satisfies the elements clause. See, e.g.,
Knight, 936 F.3d at 497 (holding that assault and
robbery of a postal employee constituted a “crime of
violence” because it satisfied the elements clause).
the question posed by Harris’ motion is: does Hobbs Act
robbery constitute a “crime of violence” under
the elements clause? It does.
apply a “categorial approach” to determine
whether an offense qualifies as a “crime of
violence” under the elements clause. United States
v. Rafidi, 829 F.3d 437, 444 (6th Cir. 2016).
“Under [that] approach, a court ‘focuses on the
statutory definition of the offense, rather than the manner
in which an offender may have violated the statute in a
particular circumstance.’” Id. (quoting
United States v. Denson, 728 F.3d 603, 607 (6th Cir.
2013)). “Courts use a variant of this method –
labeled (not very inventively) the ‘modified
categorical approach’ – when a prior conviction
is for violating a so-called ‘divisible statute,
’ which sets out one or more elements of the offense in
the alternative.” Id. (quotation omitted). A
court applying the modified categorical approach
“consult[s] a limited class of documents, such as
indictments and jury instructions, to determine which
alternative formed the basis of the defendant’s prior
conviction.” Descamps v. United States, 570
U.S. 254, 257 (2013).
Court applies the modified categorical approach here because
the Hobbs Act is divisible: it is violated when a defendant
interferes with interstate commerce by robbery or, in the
alternative, by extortion. See United States v.
Gooch, 850 F.3d 285, 291 (6th Cir. 2017) (ruling that
the Hobbs Act is a divisible statute). Here, Harris’
indictment and jury instructions make clear that Harris was
charged with and convicted of Hobbs Act robbery, not Hobbs
Act extortion. (See Indictment, ECF No. 16,
PageID.38–39 (charging Harris with “Interference
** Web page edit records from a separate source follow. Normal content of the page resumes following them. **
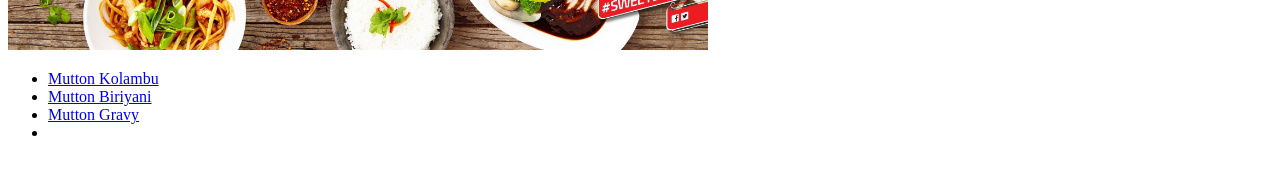
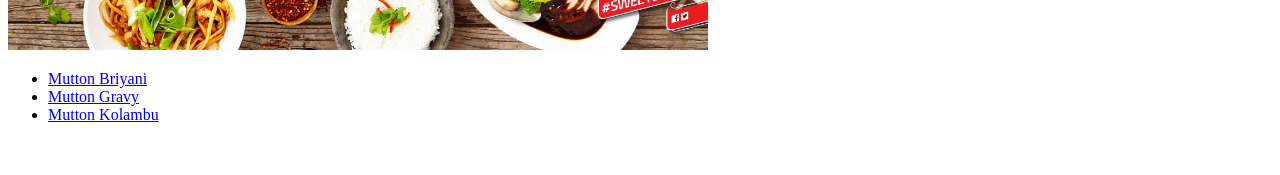
Before and after one commit to AnandhSJ/my-website, a plain HTML site: page index.html in a window 1280 px wide. Shown: the part 501-676 px from the top of the page. Drawn offline with Linux system fonts and the light colour scheme.

Commit message:
Add files via upload

```diff
--- a/index.html
+++ b/index.html
@@ -11,13 +11,11 @@
    <p>A simple webpage made during the foundations course on the Odin Project. Clicking on a recipe link will show the instructions and ingredients required to make the dish.</p>
    <img src="images/images (1).jpg" alt="images" width="700">
 
-   <ul>
-
-    <li><a href="muttonkolambu.html">Mutton Kolambu</a></li>
-    <li><a href="muttonbiriyani.html">Mutton Biriyani</a></li>
-    <li><a href="muttongravy.html">Mutton Gravy</a><li>
-
-   </ul>
+    <ul>
+        <li><a href="muttonbiriyani.html">Mutton Briyani</a></li>
+        <li><a href="muttongravy.html">Mutton Gravy</a></li>
+        <li><a href="muttonkolambu.html">Mutton Kolambu</a></li>
+    </ul>
 
 </body>
 </html>
```
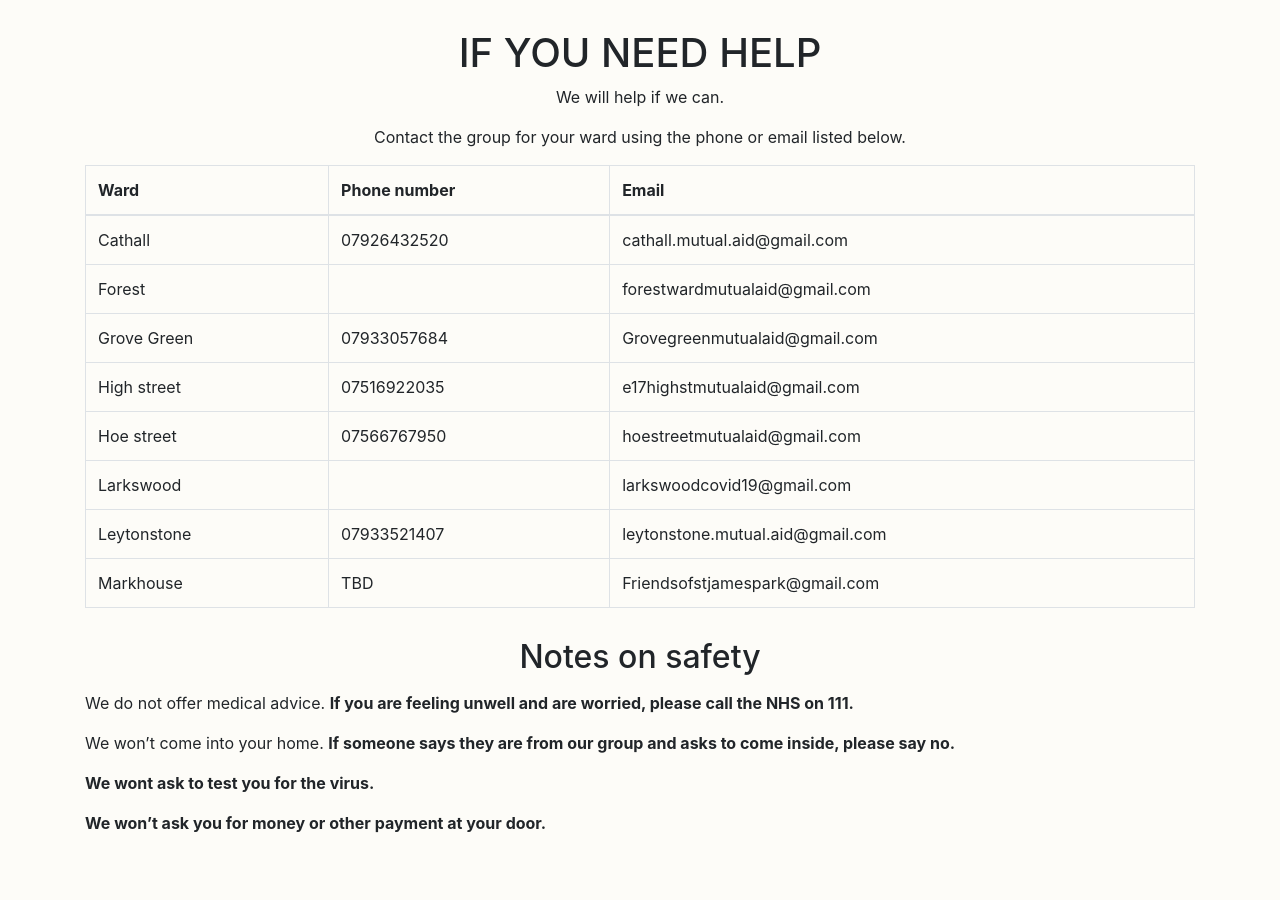
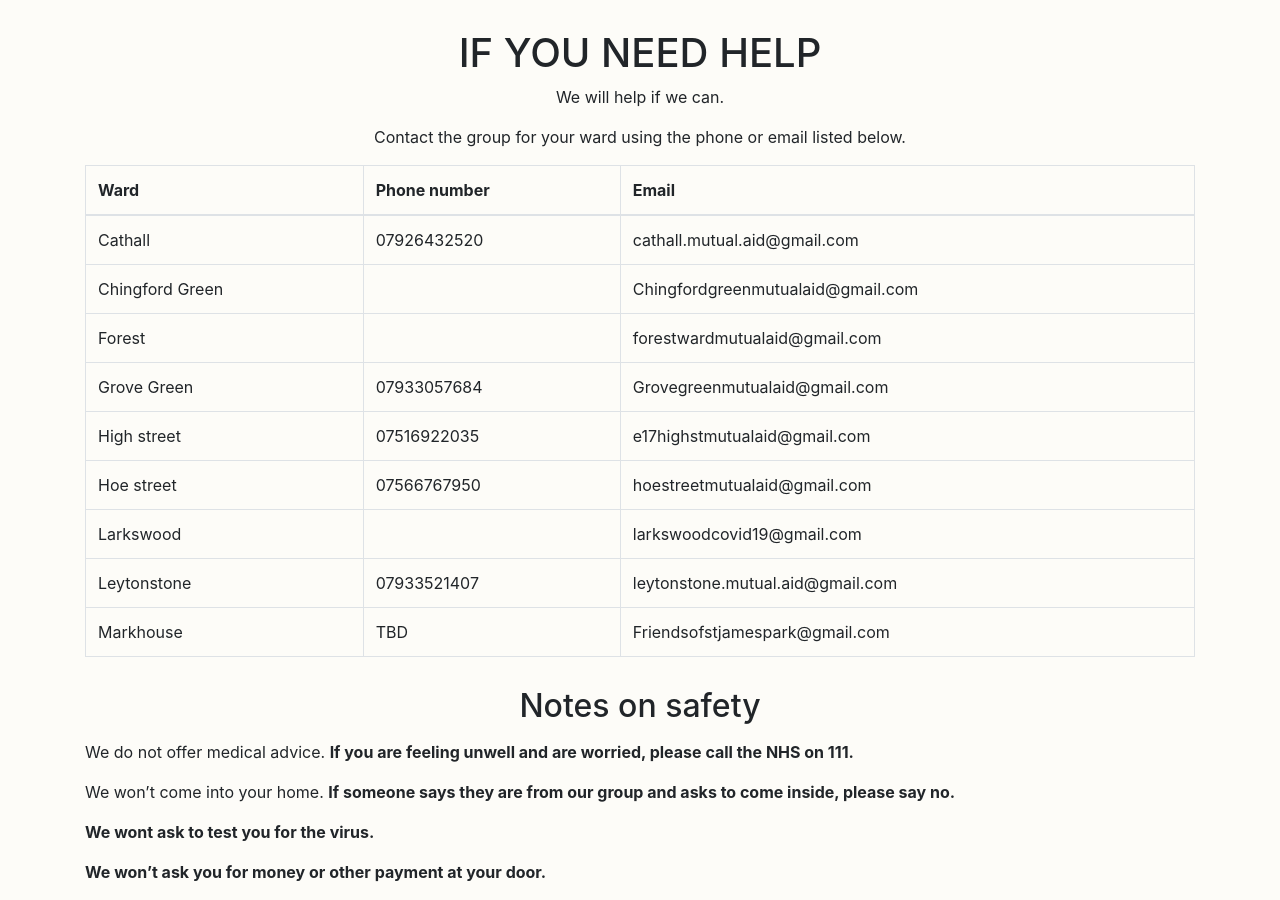
Before and after one commit to wfcovid19/wfcovid19.github.io, a Jekyll site: the page built from index.md, in a window 1280 px wide and 900 px high, scrolled down 668 px. Built offline with Jekyll 4.4.1, drawn with Linux system fonts in a browser that asks for light colours; before the commit the page ends 1519 px from its top, so only the background shows below that.

Commit message:
add chingford green email

```diff
--- a/index.md
+++ b/index.md
@@ -73,6 +73,11 @@ Contact the group for your ward using the phone or email listed below.
     <td>cathall.mutual.aid@gmail.com</td>
   </tr>
   <tr>
+    <td>Chingford Green</td>
+    <td></td>
+    <td>Chingfordgreenmutualaid@gmail.com</td>
+  </tr>
+  <tr>
     <td>Forest</td>
     <td></td>
     <td>forestwardmutualaid@gmail.com</td>
```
with Commerce by Robbery”); 12/2/2015 Trial Tr., ECF
No. 107, PageID.964 (informing the jury that, “In this
case that crime of violence is the robbery ...